Two Simple Charts That Say Everything About Our Debt Situation

Let’s keep this relatively simple. 

Apropos of the Republican/Democratic tussle that finally went to the mat yesterday with the President’s speech at George Washington University: We offer two charts to illustrate where we are, and why “where we are” is not sustainable. 

The graphs below speak for themselves – but we’ve nevertheless thrown in a few comments following them for extra measure.

This is how we have been financing the past three decades of ephemeral growth (with the exception of the growth of the late 90’s which was mostly bought and paid for with real productivity):


[credit provider=”Federal Reserve Board z.1 and BEA NIPA data”]

And this is the income allocation that the above leverage has enabled and fostered:


[credit provider=”Source: BEA NIPA data and BLS CES and CPS data”]


We’ve cleaned up the Personal Income data, to be fair (as the inequity would look more extreme if we hadn’t), to eliminate returns on assets and transfer payments, in order to get down to brass tacks.  Good data on this series only goes back to 1964, but prior to the “Reagan Recovery,” the hourly earnings of the folks on the factory floors, and manning the desks in the offices, of the U.S. private sector were nearly perfectly tracking overall personal income growth.  Beginning in 1983 – and sustained throughout the past nearly-30 years – personal income grew substantially faster than hourly wages.  Where did all the excess go?

Well, the hourly wage data above included production and non-supervisory workers only.  So we will leave it to you to figure out who are the lucky members of that blue zone above.

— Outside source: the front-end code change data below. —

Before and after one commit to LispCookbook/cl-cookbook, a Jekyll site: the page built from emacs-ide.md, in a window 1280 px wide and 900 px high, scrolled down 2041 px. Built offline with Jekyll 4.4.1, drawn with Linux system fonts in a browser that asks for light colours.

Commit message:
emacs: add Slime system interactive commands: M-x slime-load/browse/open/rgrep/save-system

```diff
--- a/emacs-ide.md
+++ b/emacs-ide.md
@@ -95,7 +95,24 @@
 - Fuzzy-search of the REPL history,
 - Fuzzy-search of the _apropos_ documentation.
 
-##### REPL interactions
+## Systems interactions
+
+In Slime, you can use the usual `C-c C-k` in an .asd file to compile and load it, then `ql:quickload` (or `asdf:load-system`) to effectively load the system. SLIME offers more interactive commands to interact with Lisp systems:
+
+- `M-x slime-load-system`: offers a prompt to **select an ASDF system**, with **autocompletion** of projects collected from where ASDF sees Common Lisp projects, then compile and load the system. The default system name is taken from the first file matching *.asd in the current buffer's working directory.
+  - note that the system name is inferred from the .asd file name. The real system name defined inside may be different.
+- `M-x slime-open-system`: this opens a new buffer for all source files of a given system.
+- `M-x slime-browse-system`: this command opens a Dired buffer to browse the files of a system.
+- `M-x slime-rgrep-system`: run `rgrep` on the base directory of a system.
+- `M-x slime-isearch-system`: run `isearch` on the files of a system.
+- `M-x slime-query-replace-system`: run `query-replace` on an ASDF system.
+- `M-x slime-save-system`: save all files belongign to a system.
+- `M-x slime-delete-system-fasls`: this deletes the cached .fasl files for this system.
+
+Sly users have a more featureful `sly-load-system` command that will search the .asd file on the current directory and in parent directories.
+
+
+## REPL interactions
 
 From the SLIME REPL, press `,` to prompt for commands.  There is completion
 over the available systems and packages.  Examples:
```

Two things happened yesterday that are of note.  In a more public venue, as mentioned above, President Obama finally woke up to the fact that the Republicans have long been “graciously” ceding to him a populist argument he’s avoided since the day after his inaugural, and daring him to take it up,  The President heretofore hasn’t done so, in part because he’s been listening to the wrong people for too long, and, to a greater extent, because he has, in general, proven to be extremely uncomfortable with the exercise of the presidential prerogative of laying out to the people exactly what he wants and using the bully pulpit to get it.  Sort of a Keynesian Calvin Coolidge (although not silent, he has been saying little).

A few hours after the President’s speech – in a an intimate, unabashedly wonkish forum organised by the Levy Economics Institute of Bard College at the Ford Foundation, to celebrate the Institute’s 20th Annual Hyman P. Minsky Conference, Bill Gross’s former PIMCO partner, Paul McCulley, gave a passionate lecture on the state of the developed world’s economies.  Paul was interestingly unperturbed with the process of financial institution reform and the prospect for the financial sector’s (and the U.S. economy’s) double dip (we may not be in total agreement, but give him his due respect).  He was very concerned about the fracturing of the Eurozone and the implications or the global economy.  But if anything keeps Mr. McCulley – a man who has no-doubt benefitted enormously from the events of the past three decades – up at night, it is the unsustainable levels of income and wealth distribution that have materialised in the U.S.  It was a most impressive speech – far more so than the President’s.

While we have been engaged in a bacchanalia of borrowing – taking debt by any measure (nominally or relative to GDP) to stratospheric levels – the U.S. has engineered a winner-take-all economy and indebted both the majority of its people and its government to keep a “don’t tax, but spend anyway” and consumerist fantasy alive.

And now we are met on a field of battle we never expected to be fighting on in those Cold War days of the 80’s when this all began.  Now we are facing unprecedented competition from the 3.3 billion people of the BRICS nations, massive wage and trade imbalances, and underemployment levels unseen since the great depression.   And we are trying desperately to avoid nominal wage deflation (real wage deflation is already well underway).

Paul McCulley is right – the status quo is unsustainable.